This is the meaning of that last clause in Rom. 5:12: “for that all have sinned.” We must remember that the apostle is discussing here the problem of universal death. All men are under the dominion of death. Death reigns. Rut death is no accident. Nor is it the end of a natural process of decay and corruption, the inevitable and natural end of all life. It is punishment for sin. Rut if it is punishment for sin, how can death be universal? Not all men have sinned after the similitude of Adam’s transgression. Death reigned from Adam to Moses, even over those that had no law, no special commandment, and no personal opportunity to keep or to violate that commandment as did Adam. Resides, death evidently reigns over the infants in the cradle. It makes no distinction. Rut how can this be harmonized with the justice of God if death is punishment? Where is the legal ground for this punishment of death upon all? The answer is: “for that all have sinned”. Rut when and how did all sin? The answer is: in and through the sin of the one man Adam. For through one man sin entered into the world, and death through sin, and death passed upon all men. And vs. 18 of the same chapter of the epistle to the Romans states very specifically, that by the offense of one judgment came upon all men to condemnation. This is a purely legal statement. One man sinned, all are under judgment, all are guilty. This could never be the case, if Pelagianism were true and the human race consisted of a number of individuals without communal responsibility. But this is very clear, if the one man that sinned is accounted as the representative of the entire race, so that all are reckoned in him. This, then, is the Scriptural solution of the problem of original sin. All men are born in sin, with a corrupt nature, that is inclined to hate God and the neighbor.
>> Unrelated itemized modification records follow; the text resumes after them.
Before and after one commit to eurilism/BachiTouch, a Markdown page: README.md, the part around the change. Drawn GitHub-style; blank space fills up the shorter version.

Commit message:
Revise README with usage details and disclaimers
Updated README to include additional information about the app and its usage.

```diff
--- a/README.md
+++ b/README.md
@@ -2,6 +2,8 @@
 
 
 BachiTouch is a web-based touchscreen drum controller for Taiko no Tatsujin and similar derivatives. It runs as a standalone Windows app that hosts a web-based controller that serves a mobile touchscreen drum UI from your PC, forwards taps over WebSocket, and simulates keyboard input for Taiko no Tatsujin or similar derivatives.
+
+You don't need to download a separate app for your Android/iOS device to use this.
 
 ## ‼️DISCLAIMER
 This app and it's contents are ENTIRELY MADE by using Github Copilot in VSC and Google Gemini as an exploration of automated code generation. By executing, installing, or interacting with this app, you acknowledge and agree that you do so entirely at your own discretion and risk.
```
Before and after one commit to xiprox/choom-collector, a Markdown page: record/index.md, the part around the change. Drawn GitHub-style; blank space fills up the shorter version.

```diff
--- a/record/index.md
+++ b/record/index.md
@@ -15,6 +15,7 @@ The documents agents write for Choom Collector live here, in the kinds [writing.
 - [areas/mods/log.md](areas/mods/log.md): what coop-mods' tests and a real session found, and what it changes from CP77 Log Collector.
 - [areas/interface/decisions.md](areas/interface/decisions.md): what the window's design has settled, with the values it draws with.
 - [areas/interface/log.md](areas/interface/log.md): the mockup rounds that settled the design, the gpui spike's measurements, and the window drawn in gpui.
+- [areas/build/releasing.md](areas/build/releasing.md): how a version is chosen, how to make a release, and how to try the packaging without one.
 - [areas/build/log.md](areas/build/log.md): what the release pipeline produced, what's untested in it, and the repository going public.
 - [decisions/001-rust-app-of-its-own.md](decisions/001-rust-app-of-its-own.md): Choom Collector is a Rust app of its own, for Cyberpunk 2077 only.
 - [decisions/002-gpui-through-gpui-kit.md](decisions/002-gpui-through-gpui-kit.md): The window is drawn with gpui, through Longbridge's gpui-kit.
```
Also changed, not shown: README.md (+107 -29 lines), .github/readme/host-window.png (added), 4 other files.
And this original pollution is the punishment of spiritual death, inflicted upon the whole human race, because of the communal guilt of all mankind in the first man Adam.